Tonight's installment, which continued to dwell on varying shades of black whenever possible, also spent more time rapidly cutting between scenes in different geographical locations and temporal moments. As a way of translating the novel's infamously interlocking plotlines into visual form, this procedure was serviceable enough; I think we could all do without the bizarre transitions, however.
I'm not sure how I feel about the episode's handling of Jarndyce's proposal. In the novel, Jarndyce proposes by letter, not in person, and there's a full two weeks between the letter and Esther's affirmative response. Davies preserves the essential content of Jarndyce's letter (which, in the novel, we only know through Esther's paraphrase), but I think he was in error to up the emotional stakes as he does. Esther's decision in the novel, which rests painfully on her sense of obligation--"To devote my life to his happiness was to thank him poorly, and what had I wished for the other night but some new means of thanking him?" (ch. 44)--is all the more melancholy for the physical distance between her and Jarndyce.
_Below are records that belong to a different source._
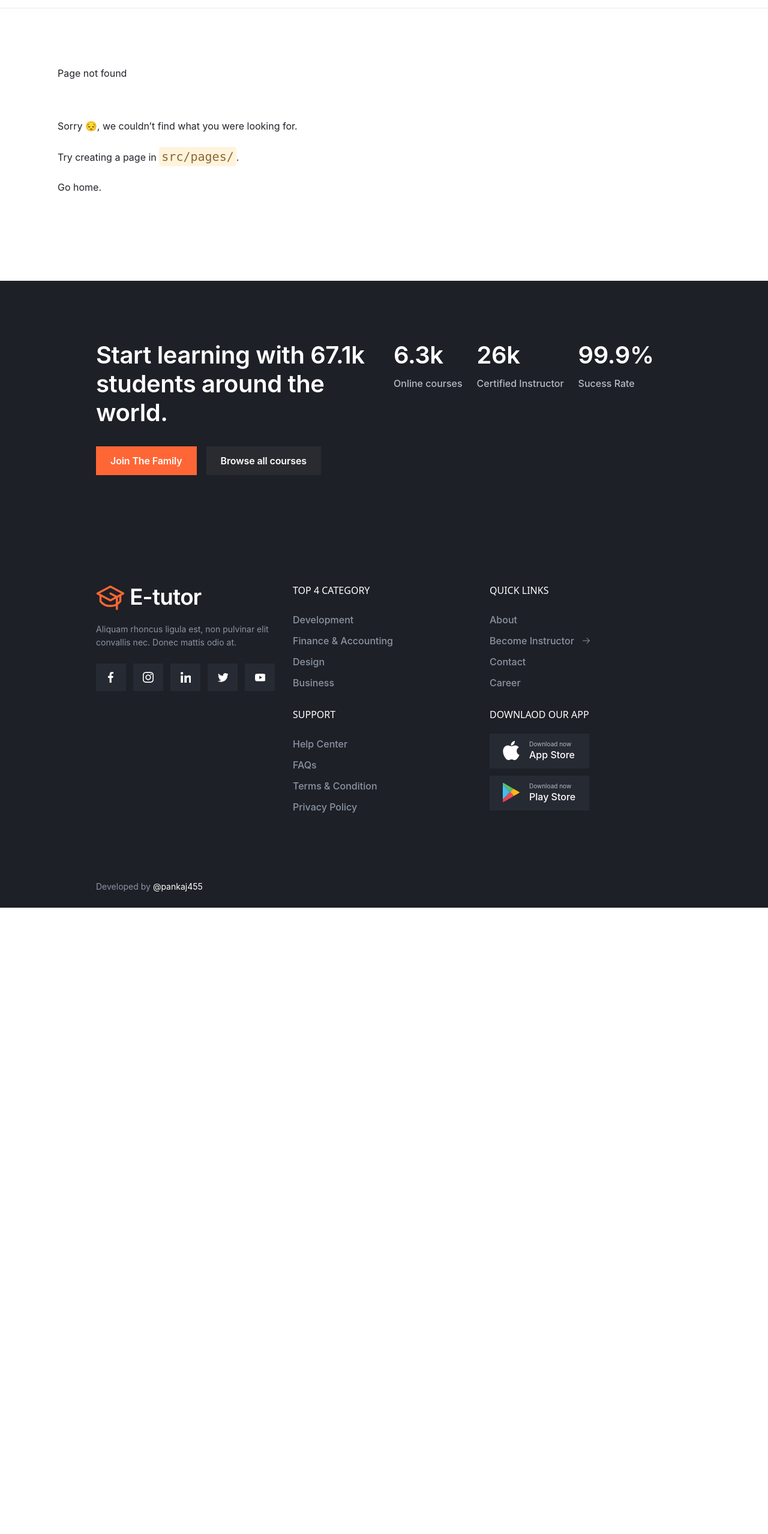
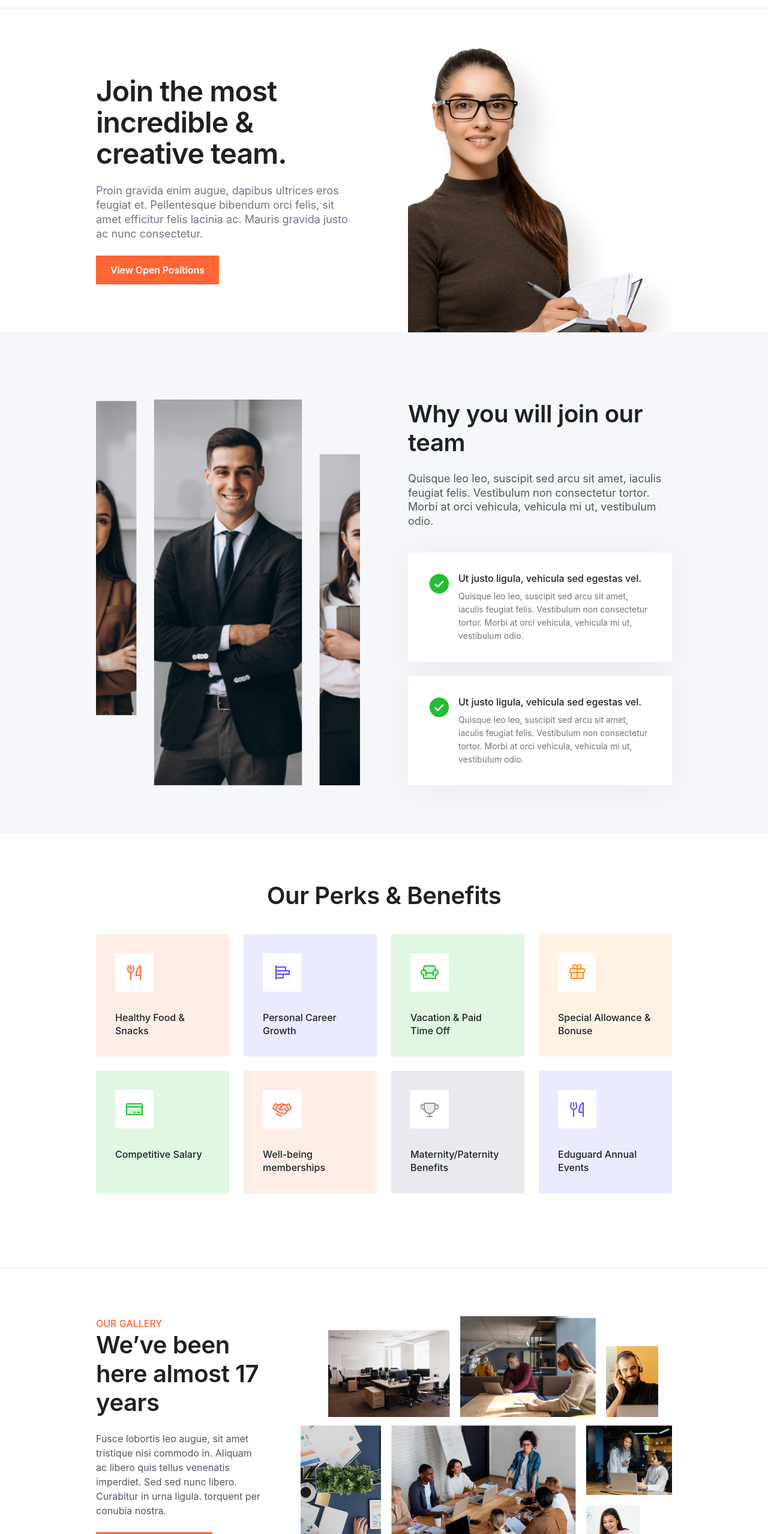
Before and after one commit to Pankaj455/e-tutor, a Gatsby site: page /career in a window 1280 px wide. Before the commit this address had no page. Shown: the part 123-2680 px from the top of the page at 60% size. Before the commit the page ends 1636 px from the top, so only its background shows below. Built offline with nearby package versions, Linux system fonts and the light colour scheme; Gatsby itself is replaced by a stand-in of ours.

Commit message:
created career page

```diff
--- a/src/components/common/CategoryCard.jsx
+++ b/src/components/common/CategoryCard.jsx
@@ -13,7 +13,7 @@ function CategoryCard({category, parentStyles}) {
   // const cpuIconClassName = `text-${theme}-500 group-hover:text-white`;
 
   return (
-    <div className={`p-5 h-full cursor-pointer group bg-${theme}-100 hover:bg-white category-card ${parentStyles}`}>
+    <div className={`h-full cursor-pointer group bg-${theme}-100 hover:bg-white category-card ${parentStyles}`}>
         <div className={`p-4 flex items-center category-icon bg-white`}>
           {
             Icon ? (<Icon {...defaultIconProps} className={`text-${theme}-500`} />) : ""
--- /dev/null
+++ b/src/components/common/Divider.jsx
@@ -0,0 +1,9 @@
+import React from 'react'
+
+function Divider() {
+  return (
+    <hr className="shadow-[0_-1px_0_0_#E9EAF0_inset]" />
+  )
+}
+
+export default Divider
--- /dev/null
+++ b/src/components/common/IconButton.jsx
@@ -0,0 +1,14 @@
+import React from 'react'
+import { Link } from 'gatsby'
+
+function IconButton({variant, color, route, icon: Icon}) {
+  return (
+    <Link
+      to={route ? route : "#"}
+      className={`icon-btn icon-btn-${variant} ${color}`}>
+      <Icon />
+    </Link>
+  )
+}
+
+export default IconButton
--- /dev/null
+++ b/src/components/common/JobCard.jsx
@@ -0,0 +1,48 @@
+import React from 'react'
+import IconButton from './IconButton'
+import Divider from './Divider'
+import { Briefcase, CheckCircle, ClipboardText, MapPinLine, PaperPlaneRight, ArrowRight } from "@phosphor-icons/react";
+
+function JobCard({job}) {
+    const {position, location, type, vacancies, deadline} = job;
+  return (
+    <div className="py-6 flex flex-col gap-6 bg-white">
+        <div className="flex flex-col gap-5 px-6">
+            <h4 className="body-xxl-500 text-grey-900">{position}</h4>
+            <div className="flex gap-4">
+                <div className="flex gap-1.5">
+                    <div>
+                        <MapPinLine size={20} className="text-secondary-500" />
+                    </div>
+                    <span className="body-md-400 text-grey-700">{location}</span>
+                </div>
+                <div className="flex gap-1.5">
+                    <div>
+                        <Briefcase size={20} className="text-success-500" />
+                    </div>
+                    <span className="body-md-400 text-grey-700">{type}</span>
+                </div>
+                <div className="flex gap-1.5">
+                    <div>
+                        <ClipboardText size={20} className="text-warning-500" />
+                    </div>
+                    <span className="body-md-400 text-grey-700">{vacancies === 1 ? "1 Vacancy" : `${vacancies} Vacancies`}</span>
+                </div>
+            </div>
+        </div>
+
+        <Divider />
+
+        <div className="flex justify-between items-center px-6">
+            <p className="body-md-500 text-error-500">
+                Deadline: <span className="body-md-400 text-grey-600">{deadline}</span>
+            </p>
+            <div>
+                <IconButton variant="secondary" color="primary" route="#" icon={ArrowRight} />
+            </div>
+        </div>
+    </div>
+  )
+}
+
+export default JobCard
--- a/src/components/common/index.js
+++ b/src/components/common/index.js
@@ -2,5 +2,8 @@ import CategoryCard from "./CategoryCard";
 import FunFactCard from "./FunFactCard";
 import FormInput from "./FormInput";
 import FormTextArea from "./FormTextArea";
+import Divider from "./Divider";
+import IconButton from "./IconButton";
+import JobCard from "./JobCard";
 
-export {CategoryCard, FunFactCard, FormInput, FormTextArea};
+export {CategoryCard, FunFactCard, FormInput, FormTextArea, Divider, IconButton, JobCard};
--- a/src/components/layout/footer/Footer.jsx
+++ b/src/components/layout/footer/Footer.jsx
@@ -59,7 +59,7 @@ const Footer = () => {
                   <li className="py-1.5"><Link to="/courses" className="nav-link">
                     <span>Become Instructor</span><ArrowRight /></Link></li>
                   <li className="py-1.5"><Link to="/contact" className="nav-link">Contact</Link></li>
-                  <li className="py-1.5"><Link to="/about" className="nav-link">Career</Link></li>
+                  <li className="py-1.5"><Link to="/career" className="nav-link">Career</Link></li>
                 </ul>
               </div>
               <div className="col-span-6 xl:col-span-6 2xl:col-span-3">
--- /dev/null
+++ b/src/components/sections/Galleries.jsx
@@ -0,0 +1,36 @@
+import React from 'react'
+import { ArrowRight } from "@phosphor-icons/react";
+import { Link } from "gatsby";
+import { StaticImage } from 'gatsby-plugin-image';
+
+
+function Galleries({background}) {
+  return (
+    <section className={background ? background : `bg-grey-50`}>
+        <div className="w-9/12 mx-auto max-w-[1440px] py-20">
+            <div className="grid grid-cols-12 gap-16">
+            <div className="col-span-4 flex">
+                <div className="self-center">
+                <span className="body-lg-500 text-primary-500 uppercase mb-2">Our gallery</span>
+                <h2 className="heading-02 text-grey-900 mb-6">We’ve been here almost 17 years</h2>
+                <p className="body-lg-400 text-grey-700 mb-6">Fusce lobortis leo augue, sit amet tristique nisi commodo in. Aliquam ac libero quis tellus venenatis imperdiet. Sed sed nunc libero. Curabitur in urna ligula. torquent per conubia nostra.</p>
+                <Link to="#" className="btn btn-primary primary w-fit">
+                    Join Our Team <ArrowRight />
+                </Link>
+                </div>
+            </div>
+            <div className="col-span-8">
+                <StaticImage
+                src="../../images/about/gallery.png"
+                alt="our gallery"
+                placeholder="blurred"
+                className="h-full w-full"
+                />
+            </div>
+            </div>
+        </div>
+    </section>
+  )
+}
+
+export default Galleries
--- /dev/null
+++ b/src/components/sections/index.js
@@ -0,0 +1,3 @@
+import Galleries from "./Galleries";
+
+export {Galleries}
--- /dev/null
+++ b/src/pages/career.jsx
@@ -0,0 +1,154 @@
+import { Briefcase, CheckCircle, ClipboardText, MapPinLine, PaperPlaneRight } from "@phosphor-icons/react";
+import { Link } from "gatsby";
+import { StaticImage } from "gatsby-plugin-image";
+import React from "react";
+import { benefits, companies, jobs } from "../utils/constant";
+import { Divider, FormInput, FormTextArea, CategoryCard, IconButton, JobCard } from "../components/common";
+import {Galleries} from "../components/sections"
+
+const CareerPage = () => {
+
+  /**
+   * TODO -> update background image in the branches section for each branch
+   */
+  // const branchesBg = ["../images/contact/branches-1", "../images/contact/branches-2", "../images/contact/branches-3", "../images/contact/branches-4"]
+
+  return (
+      <>
+        <section className="w-9/12 mx-auto max-w-[1440px] pt-8">
+          <div className="grid grid-cols-12 gap-20">
+            <div className="col-span-6 py-20">
+              <div className="flex flex-col gap-6">
+                <h1 className="heading-01 text-grey-900">Join the most incredible & creative team.</h1>
+                <p className="body-xl-400 text-grey-600">Proin gravida enim augue, dapibus ultrices eros feugiat et. Pellentesque bibendum orci felis, sit amet efficitur felis lacinia ac. Mauris gravida justo ac nunc consectetur.</p>
+                <Link to="#" className="btn btn-primary primary w-fit">View Open Positions</Link>
+              </div>
+            </div>
+            <div className="col-span-6">
+              <StaticImage
+                src="../images/career/career-main.png"
+                alt="Join our creative team"
+                placeholder="none"
+                loading="eager"
+                className="h-full w-100"
+              />
+            </div>
+          </div>
+        </section>
+
+        {/* join our team  */}
+        <section className="bg-grey-50 py-20">
+            <div className="w-9/12 mx-auto max-w-[1440px] pt-8">
+                <div className="grid grid-cols-12 gap-20">
+                    <div className="col-span-6">
+                        <StaticImage
+                        src="../images/career/join-our-team.png"
+                        alt="Join our creative team"
+                        placeholder="blurred"
+                        className="h-full w-100"
+                        />
+                    </div>
+                    <div className="col-span-6">
+                        <div className="flex flex-col">
+                            <h2 className="heading-02 text-grey-900 mb-6">Why you will join our team</h2>
+                            <p className="body-xl-400 text-grey-700 mb-10">Quisque leo leo, suscipit sed arcu sit amet, iaculis feugiat felis. Vestibulum non consectetur tortor. Morbi at orci vehicula, vehicula mi ut, vestibulum odio. </p>
+
+                            <div className="flex flex-col gap-6">
+                                <div className="flex gap-3 p-8 bg-white shadow-[0_4px_50px_0_#1d20260d]">
+                                    <div className="self-start">
+                                        <CheckCircle size={40} weight="fill" className="text-success-500" />
+                                    </div>
+                                    <div className="flex flex-col gap-2">
+                                        <h4 className="body-lg-500 text-grey-900">Ut justo ligula, vehicula sed egestas vel.</h4>
+                                        <p className="body-md-400 text-grey-600">Quisque leo leo, suscipit sed arcu sit amet, iaculis feugiat felis. Vestibulum non consectetur tortor. Morbi at orci vehicula, vehicula mi ut, vestibulum odio.</p>
+                                    </div>
+                                </div>
+
+                                <div className="flex gap-3 p-8 bg-white shadow-[0_4px_50px_0_#1d20260d]">
+                                    <div className="self-start">
+                                        <CheckCircle size={40} weight="fill" className="text-success-500" />
+                                    </div>
+                                    <div className="flex flex-col gap-2">
+                                        <h4 className="body-lg-500 text-grey-900">Ut justo ligula, vehicula sed egestas vel.</h4>
+                                        <p className="body-md-400 text-grey-600">Quisque leo leo, suscipit sed arcu sit amet, iaculis feugiat felis. Vestibulum non consectetur tortor. Morbi at orci vehicula, vehicula mi ut, vestibulum odio.</p>
+                                    </div>
+                                </div>
+                            </div>
+                        </div>
+                    </div>
+                </div>
+            </div>
+        </section>
+
+        {/* perks & benefits */}
+        <section className="py-20">
+            <div className="w-9/12 mx-auto">
+                <h2 className="heading-02 text-grey-900 text-center mb-10">Our Perks & Benefits</h2>
+
+                <div className="grid grid-cols-12 gap-6 mb-11">
+                    {benefits.map((benefit, idx) => {
+                    return (
+                        <div key={idx} className="col-span-12 md:col-span-6 xl:col-span-3">
+                            <CategoryCard category={benefit} parentStyles="flex flex-col gap-8 items-start p-8" />
+                        </div>
+                    )
+                    })}
+                </div>
+            </div>
+
+        </section>
+
+        <Divider />
+
+        {/* our galleries */}
+        <Galleries background="bg-white" />
+
+        {/* trusted companies  */}
+        <section className="w-9/12 mx-auto py-20 max-w-[1440px]">
+            <div className="flex flex-col gap-20">
+                <div className="grid grid-cols-12 gap-10">
+                    <div className="col-span-4 flex flex-col justify-center">
+                        <h2 className="heading-03 text-grey-900 mb-5">We Just keep growing with 6.3k Companies</h2>
+                        <p className="body-lg-400 text-grey-600">Nullam egestas tellus at enim ornare tristique. Class aptent taciti sociosqu ad litora torquent</p>
+                    </div>
+                    <div className="col-span-8">
+                        <div className="grid grid-cols-12 gap-6">
+                            {companies.map((company, idx) => {
+                            return (
+                                <div key={idx} className="col-span-3">
+                                <img
+                                    loading="lazy"
+                                    src={company.url}
+                                    alt={company.alt}
+                                />
+                                </div>
+                            )
+                            })}
+                        </div>
+                    </div>
+                </div>
+            </div>
+        </section>
+
+        <section className="py-20 bg-grey-50">
+          <div className="w-9/12 mx-auto max-w-[1440px]">
+            <h2 className="heading-02 text-grey-900 text-center mb-10">Our all open positions (04)</h2>
+            <div className="grid grid-cols-12 gap-12">
+                {jobs.map((job, idx) => {
+                    return (
+                        <div key={idx} className="col-span-4">
+                            <JobCard job={job} />
+                        </div>
+                    )
+                })}
+            </div>
+          </div>
+        </section>
+
+      </>
+  )
+}
+
+export default CareerPage
+
+export const Head = () => <title>Career</title>
--- a/src/pages/contact.jsx
+++ b/src/pages/contact.jsx
@@ -3,7 +3,7 @@ import { Link } from "gatsby";
 import { StaticImage } from "gatsby-plugin-image";
 import React from "react";
 import { branches } from "../utils/constant";
-import { FormInput, FormTextArea } from "../components/common";
+import { FormInput, FormTextArea, Divider } from "../components/common";
 
 const ContactPage = () => {
 
@@ -28,14 +28,13 @@ const ContactPage = () => {
                 src="../images/contact/contact-main.png"
                 alt="contact with us"
                 placeholder="none"
-                loading="eager"
                 className="h-full w-100"
               />
             </div>
           </div>
         </section>
 
-        <hr className="shadow-[0_-1px_0_0_#E9EAF0_inset]" />
+        <Divider />
 
         <section className="w-9/12 mx-auto max-w-[1440px] py-20">
           <h2 className="heading-02 text-grey-900 text-center mb-4">Our branches all over the world.</h2>
--- a/src/pages/index.jsx
+++ b/src/pages/index.jsx
@@ -36,7 +36,7 @@ const IndexPage = () => {
             {categories.map((category, idx) => {
               return (
                 <div key={idx} className="col-span-12 md:col-span-6 xl:col-span-3">
-                  <CategoryCard category={category} parentStyles="flex gap-5 items-center" />
+                  <CategoryCard category={category} parentStyles="flex gap-5 items-center p-5" />
                 </div>
               )
             })}
--- a/src/styles/components/_button.scss
+++ b/src/styles/components/_button.scss
@@ -271,6 +271,8 @@ $btn-lg-gap: 1rem;
 
 .icon-btn-secondary{
     &.primary{
+        background-color: $primary-100;
+        color: $primary-500;
         svg{ fill: $primary-500; }
 
         &:hover{
@@ -279,6 +281,8 @@ $btn-lg-gap: 1rem;
     }
 
     &.secondary{
+        background-color: $secondary-100;
+        color: $secondary-500;
         svg{ fill: $secondary-500; }
 
         &:hover{
@@ -287,6 +291,8 @@ $btn-lg-gap: 1rem;
     }
 
     &.gray{
+        background-color: $grey-50;
+        color: $grey-900;
         svg{ fill: $grey-900; }
 
         &:hover{
--- a/src/utils/constant.js
+++ b/src/utils/constant.js
@@ -1,4 +1,4 @@
-import { BugDroid, Camera, ChartBarHorizontal, CircleWavyCheck, CreditCard, FirstAidKit, GlobeHemisphereWest, Handshake, Headphones, MegaphoneSimple, Notebook, Package, PenNib, Receipt, Stack, Translate, Users } from "@phosphor-icons/react";
+import { Armchair, BugDroid, Camera, ChartBarHorizontal, CircleWavyCheck, CreditCard, FirstAidKit, ForkKnife, Gift, GlobeHemisphereWest, Handshake, Headphones, MegaphoneSimple, Notebook, Package, PenNib, Receipt, Stack, Translate, Trophy, Users } from "@phosphor-icons/react";
 
 import netflix from "../images/about/companies/netflix.svg"
 import youtube from "../images/about/companies/youtube.svg"
@@ -77,6 +77,49 @@ export const categories = [
         count: "1,022",
         theme: "primary",
         Icon: Translate,
+    },
+]
+
+export const benefits = [
+    {
+        name: "Healthy Food & Snacks",
+        theme: "primary",
+        Icon: ForkKnife,
+    },
+    {
+        name: "Personal Career Growth",
+        theme: "secondary",
+        Icon: ChartBarHorizontal,
+    },
+    {
+        name: "Vacation & Paid Time Off",
+        theme: "success",
+        Icon: Armchair,
+    },
+    {
+        name: "Special Allowance & Bonuse",
+        theme: "warning",
+        Icon: Gift,
+    },
+    {
+        name: "Competitive Salary",
+        theme: "success",
+        Icon: CreditCard,
+    },
+    {
+        name: "Well-being memberships",
+        theme: "primary",
+        Icon: Handshake,
+    },
+    {
+        name: "Maternity/Paternity Benefits",
+        theme: "grey",
+        Icon: Trophy,
+    },
+    {
+        name: "Eduguard Annual Events",
+        theme: "secondary",
+        Icon: ForkKnife,
     },
 ]
 
@@ -170,3 +213,34 @@ export const branches = [
         address2: "Mumbai, India"
     },
 ]
+
+export const jobs = [
+    {
+        position: "Product Designer (UI/UX Designer)",
+        location: "Tokyo, Japan",
+        type: "Full-Time",
+        vacancies: 3,
+        deadline: "30 June, 2021",
+    },
+    {
+        position: "Product Designer (UI/UX Designer)",
+        location: "Tokyo, Japan",
+        type: "Full-Time",
+        vacancies: 3,
+        deadline: "30 June, 2021",
+    },
+    {
+        position: "Product Designer (UI/UX Designer)",
+        location: "Tokyo, Japan",
+        type: "Full-Time",
+        vacancies: 3,
+        deadline: "30 June, 2021",
+    },
+    {
+        position: "Product Designer (UI/UX Designer)",
+        location: "Tokyo, Japan",
+        type: "Full-Time",
+        vacancies: 3,
+        deadline: "30 June, 2021",
+    }
+]
```
Also changed, not shown: src/pages/about.jsx (+2 -26 lines).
And the novel's Jarndyce is preternaturally calm about the whole affair, so much so that the conclusion doesn't come as much of a surprise. Moreover, by accelerating the speed at which Esther accepts the proposal, Davies escalates the actually non-existent passion--something he then abruptly tones down again in the dialogue that follows, which spells out Esther's utter lack of romantic attraction to Jarndyce in excruciating detail. Dickens achieves the same effect, with rather more economy, in the chapter's final sentence: "I put my two arms around his neck and kissed him; and he said was this the mistress of Bleak House; and I said yes; and it made no difference presently, and we all went out together, and I said nothing to my precious pet about it" (ch. 44). What ought to be a "something" turns out to be "nothing."
Speaking of preserving Dickens' text, I'm also not sure that taking the narrator's famous excursus on Jo's death and handing it over to Jarndyce was the best idea. It's not really in character, to begin with, and it's even less in character for the miniseries' Jarndyce; the language sits awkwardly with his other dialogue. (Why was everybody hanging about Jo's deathbed, anyway? In the novel, it's just Woodcourt.)